── Records to process

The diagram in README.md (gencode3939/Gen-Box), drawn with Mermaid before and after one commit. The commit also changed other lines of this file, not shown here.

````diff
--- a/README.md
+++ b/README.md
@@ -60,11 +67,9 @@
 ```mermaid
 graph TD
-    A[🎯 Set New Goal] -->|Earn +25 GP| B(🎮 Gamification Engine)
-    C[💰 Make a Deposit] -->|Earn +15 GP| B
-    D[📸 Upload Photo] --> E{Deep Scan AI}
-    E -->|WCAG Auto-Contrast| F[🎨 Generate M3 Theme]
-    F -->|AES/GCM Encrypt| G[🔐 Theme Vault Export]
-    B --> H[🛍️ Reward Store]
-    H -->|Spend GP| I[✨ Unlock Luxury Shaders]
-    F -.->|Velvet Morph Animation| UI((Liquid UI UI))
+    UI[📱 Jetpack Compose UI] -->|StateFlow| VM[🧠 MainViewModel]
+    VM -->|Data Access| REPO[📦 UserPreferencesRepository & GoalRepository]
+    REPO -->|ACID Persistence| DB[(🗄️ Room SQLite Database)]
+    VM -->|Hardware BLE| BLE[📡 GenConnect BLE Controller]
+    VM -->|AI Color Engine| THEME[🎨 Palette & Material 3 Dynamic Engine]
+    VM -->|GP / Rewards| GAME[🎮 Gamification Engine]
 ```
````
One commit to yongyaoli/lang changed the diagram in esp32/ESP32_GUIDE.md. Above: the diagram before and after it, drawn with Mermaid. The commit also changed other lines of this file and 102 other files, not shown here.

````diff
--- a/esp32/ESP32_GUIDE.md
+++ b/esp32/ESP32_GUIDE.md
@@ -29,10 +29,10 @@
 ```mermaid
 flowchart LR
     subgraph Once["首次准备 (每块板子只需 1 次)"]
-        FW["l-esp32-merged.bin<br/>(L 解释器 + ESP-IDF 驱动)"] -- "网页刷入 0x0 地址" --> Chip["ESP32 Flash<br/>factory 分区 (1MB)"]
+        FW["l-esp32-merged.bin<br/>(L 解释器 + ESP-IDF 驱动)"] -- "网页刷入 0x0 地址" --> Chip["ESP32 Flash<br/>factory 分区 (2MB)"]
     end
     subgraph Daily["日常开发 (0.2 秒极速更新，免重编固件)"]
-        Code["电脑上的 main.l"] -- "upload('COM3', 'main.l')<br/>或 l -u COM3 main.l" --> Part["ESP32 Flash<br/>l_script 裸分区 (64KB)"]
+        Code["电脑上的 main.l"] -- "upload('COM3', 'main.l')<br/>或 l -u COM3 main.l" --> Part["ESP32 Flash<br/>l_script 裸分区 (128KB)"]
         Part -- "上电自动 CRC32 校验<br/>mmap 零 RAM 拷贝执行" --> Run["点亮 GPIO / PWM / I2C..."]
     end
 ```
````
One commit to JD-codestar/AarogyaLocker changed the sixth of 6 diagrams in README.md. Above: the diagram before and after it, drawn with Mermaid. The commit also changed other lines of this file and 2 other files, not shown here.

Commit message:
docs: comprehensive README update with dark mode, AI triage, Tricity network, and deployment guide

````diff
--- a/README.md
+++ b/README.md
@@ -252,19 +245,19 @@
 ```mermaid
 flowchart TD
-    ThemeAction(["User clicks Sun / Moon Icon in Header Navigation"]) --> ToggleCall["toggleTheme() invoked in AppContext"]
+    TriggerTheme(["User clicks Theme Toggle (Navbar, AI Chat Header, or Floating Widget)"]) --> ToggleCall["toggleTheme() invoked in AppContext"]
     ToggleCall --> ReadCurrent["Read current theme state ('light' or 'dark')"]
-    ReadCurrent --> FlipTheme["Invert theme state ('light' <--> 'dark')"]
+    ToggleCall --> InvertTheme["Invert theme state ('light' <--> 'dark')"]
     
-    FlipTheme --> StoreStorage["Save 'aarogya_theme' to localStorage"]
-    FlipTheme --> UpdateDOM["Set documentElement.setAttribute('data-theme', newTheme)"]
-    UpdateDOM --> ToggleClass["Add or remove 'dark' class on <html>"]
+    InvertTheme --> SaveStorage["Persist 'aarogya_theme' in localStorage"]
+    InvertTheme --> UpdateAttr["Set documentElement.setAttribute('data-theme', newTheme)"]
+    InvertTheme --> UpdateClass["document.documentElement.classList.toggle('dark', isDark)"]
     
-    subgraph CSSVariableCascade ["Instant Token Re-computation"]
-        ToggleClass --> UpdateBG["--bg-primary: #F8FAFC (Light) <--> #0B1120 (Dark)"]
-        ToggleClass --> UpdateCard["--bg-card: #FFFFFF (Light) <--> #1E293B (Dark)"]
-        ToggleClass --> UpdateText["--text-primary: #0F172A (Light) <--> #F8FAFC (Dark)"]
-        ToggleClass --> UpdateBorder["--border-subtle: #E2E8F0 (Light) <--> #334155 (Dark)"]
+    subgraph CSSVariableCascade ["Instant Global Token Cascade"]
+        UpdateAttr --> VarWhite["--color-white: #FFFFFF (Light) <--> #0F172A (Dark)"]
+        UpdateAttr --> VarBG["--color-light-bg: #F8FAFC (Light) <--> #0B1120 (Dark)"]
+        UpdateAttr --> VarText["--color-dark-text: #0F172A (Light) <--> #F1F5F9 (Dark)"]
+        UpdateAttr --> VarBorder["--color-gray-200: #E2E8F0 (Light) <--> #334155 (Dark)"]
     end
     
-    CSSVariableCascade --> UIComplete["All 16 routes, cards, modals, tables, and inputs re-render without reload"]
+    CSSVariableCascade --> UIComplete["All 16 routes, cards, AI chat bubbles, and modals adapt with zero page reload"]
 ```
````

────

→ Required work
The answer is every entry, repeated word for word.

→ Result for this task
The diagram in README.md (gencode3939/Gen-Box), drawn with Mermaid before and after one commit. The commit also changed other lines of this file, not shown here.

````diff
--- a/README.md
+++ b/README.md
@@ -60,11 +67,9 @@
 ```mermaid
 graph TD
-    A[🎯 Set New Goal] -->|Earn +25 GP| B(🎮 Gamification Engine)
-    C[💰 Make a Deposit] -->|Earn +15 GP| B
-    D[📸 Upload Photo] --> E{Deep Scan AI}
-    E -->|WCAG Auto-Contrast| F[🎨 Generate M3 Theme]
-    F -->|AES/GCM Encrypt| G[🔐 Theme Vault Export]
-    B --> H[🛍️ Reward Store]
-    H -->|Spend GP| I[✨ Unlock Luxury Shaders]
-    F -.->|Velvet Morph Animation| UI((Liquid UI UI))
+    UI[📱 Jetpack Compose UI] -->|StateFlow| VM[🧠 MainViewModel]
+    VM -->|Data Access| REPO[📦 UserPreferencesRepository & GoalRepository]
+    REPO -->|ACID Persistence| DB[(🗄️ Room SQLite Database)]
+    VM -->|Hardware BLE| BLE[📡 GenConnect BLE Controller]
+    VM -->|AI Color Engine| THEME[🎨 Palette & Material 3 Dynamic Engine]
+    VM -->|GP / Rewards| GAME[🎮 Gamification Engine]
 ```
````
One commit to yongyaoli/lang changed the diagram in esp32/ESP32_GUIDE.md. Above: the diagram before and after it, drawn with Mermaid. The commit also changed other lines of this file and 102 other files, not shown here.

````diff
--- a/esp32/ESP32_GUIDE.md
+++ b/esp32/ESP32_GUIDE.md
@@ -29,10 +29,10 @@
 ```mermaid
 flowchart LR
     subgraph Once["首次准备 (每块板子只需 1 次)"]
-        FW["l-esp32-merged.bin<br/>(L 解释器 + ESP-IDF 驱动)"] -- "网页刷入 0x0 地址" --> Chip["ESP32 Flash<br/>factory 分区 (1MB)"]
+        FW["l-esp32-merged.bin<br/>(L 解释器 + ESP-IDF 驱动)"] -- "网页刷入 0x0 地址" --> Chip["ESP32 Flash<br/>factory 分区 (2MB)"]
     end
     subgraph Daily["日常开发 (0.2 秒极速更新，免重编固件)"]
-        Code["电脑上的 main.l"] -- "upload('COM3', 'main.l')<br/>或 l -u COM3 main.l" --> Part["ESP32 Flash<br/>l_script 裸分区 (64KB)"]
+        Code["电脑上的 main.l"] -- "upload('COM3', 'main.l')<br/>或 l -u COM3 main.l" --> Part["ESP32 Flash<br/>l_script 裸分区 (128KB)"]
         Part -- "上电自动 CRC32 校验<br/>mmap 零 RAM 拷贝执行" --> Run["点亮 GPIO / PWM / I2C..."]
     end
 ```
````
One commit to JD-codestar/AarogyaLocker changed the sixth of 6 diagrams in README.md. Above: the diagram before and after it, drawn with Mermaid. The commit also changed other lines of this file and 2 other files, not shown here.

Commit message:
docs: comprehensive README update with dark mode, AI triage, Tricity network, and deployment guide

````diff
--- a/README.md
+++ b/README.md
@@ -252,19 +245,19 @@
 ```mermaid
 flowchart TD
-    ThemeAction(["User clicks Sun / Moon Icon in Header Navigation"]) --> ToggleCall["toggleTheme() invoked in AppContext"]
+    TriggerTheme(["User clicks Theme Toggle (Navbar, AI Chat Header, or Floating Widget)"]) --> ToggleCall["toggleTheme() invoked in AppContext"]
     ToggleCall --> ReadCurrent["Read current theme state ('light' or 'dark')"]
-    ReadCurrent --> FlipTheme["Invert theme state ('light' <--> 'dark')"]
+    ToggleCall --> InvertTheme["Invert theme state ('light' <--> 'dark')"]
     
-    FlipTheme --> StoreStorage["Save 'aarogya_theme' to localStorage"]
-    FlipTheme --> UpdateDOM["Set documentElement.setAttribute('data-theme', newTheme)"]
-    UpdateDOM --> ToggleClass["Add or remove 'dark' class on <html>"]
+    InvertTheme --> SaveStorage["Persist 'aarogya_theme' in localStorage"]
+    InvertTheme --> UpdateAttr["Set documentElement.setAttribute('data-theme', newTheme)"]
+    InvertTheme --> UpdateClass["document.documentElement.classList.toggle('dark', isDark)"]
     
-    subgraph CSSVariableCascade ["Instant Token Re-computation"]
-        ToggleClass --> UpdateBG["--bg-primary: #F8FAFC (Light) <--> #0B1120 (Dark)"]
-        ToggleClass --> UpdateCard["--bg-card: #FFFFFF (Light) <--> #1E293B (Dark)"]
-        ToggleClass --> UpdateText["--text-primary: #0F172A (Light) <--> #F8FAFC (Dark)"]
-        ToggleClass --> UpdateBorder["--border-subtle: #E2E8F0 (Light) <--> #334155 (Dark)"]
+    subgraph CSSVariableCascade ["Instant Global Token Cascade"]
+        UpdateAttr --> VarWhite["--color-white: #FFFFFF (Light) <--> #0F172A (Dark)"]
+        UpdateAttr --> VarBG["--color-light-bg: #F8FAFC (Light) <--> #0B1120 (Dark)"]
+        UpdateAttr --> VarText["--color-dark-text: #0F172A (Light) <--> #F1F5F9 (Dark)"]
+        UpdateAttr --> VarBorder["--color-gray-200: #E2E8F0 (Light) <--> #334155 (Dark)"]
     end
     
-    CSSVariableCascade --> UIComplete["All 16 routes, cards, modals, tables, and inputs re-render without reload"]
+    CSSVariableCascade --> UIComplete["All 16 routes, cards, AI chat bubbles, and modals adapt with zero page reload"]
 ```
````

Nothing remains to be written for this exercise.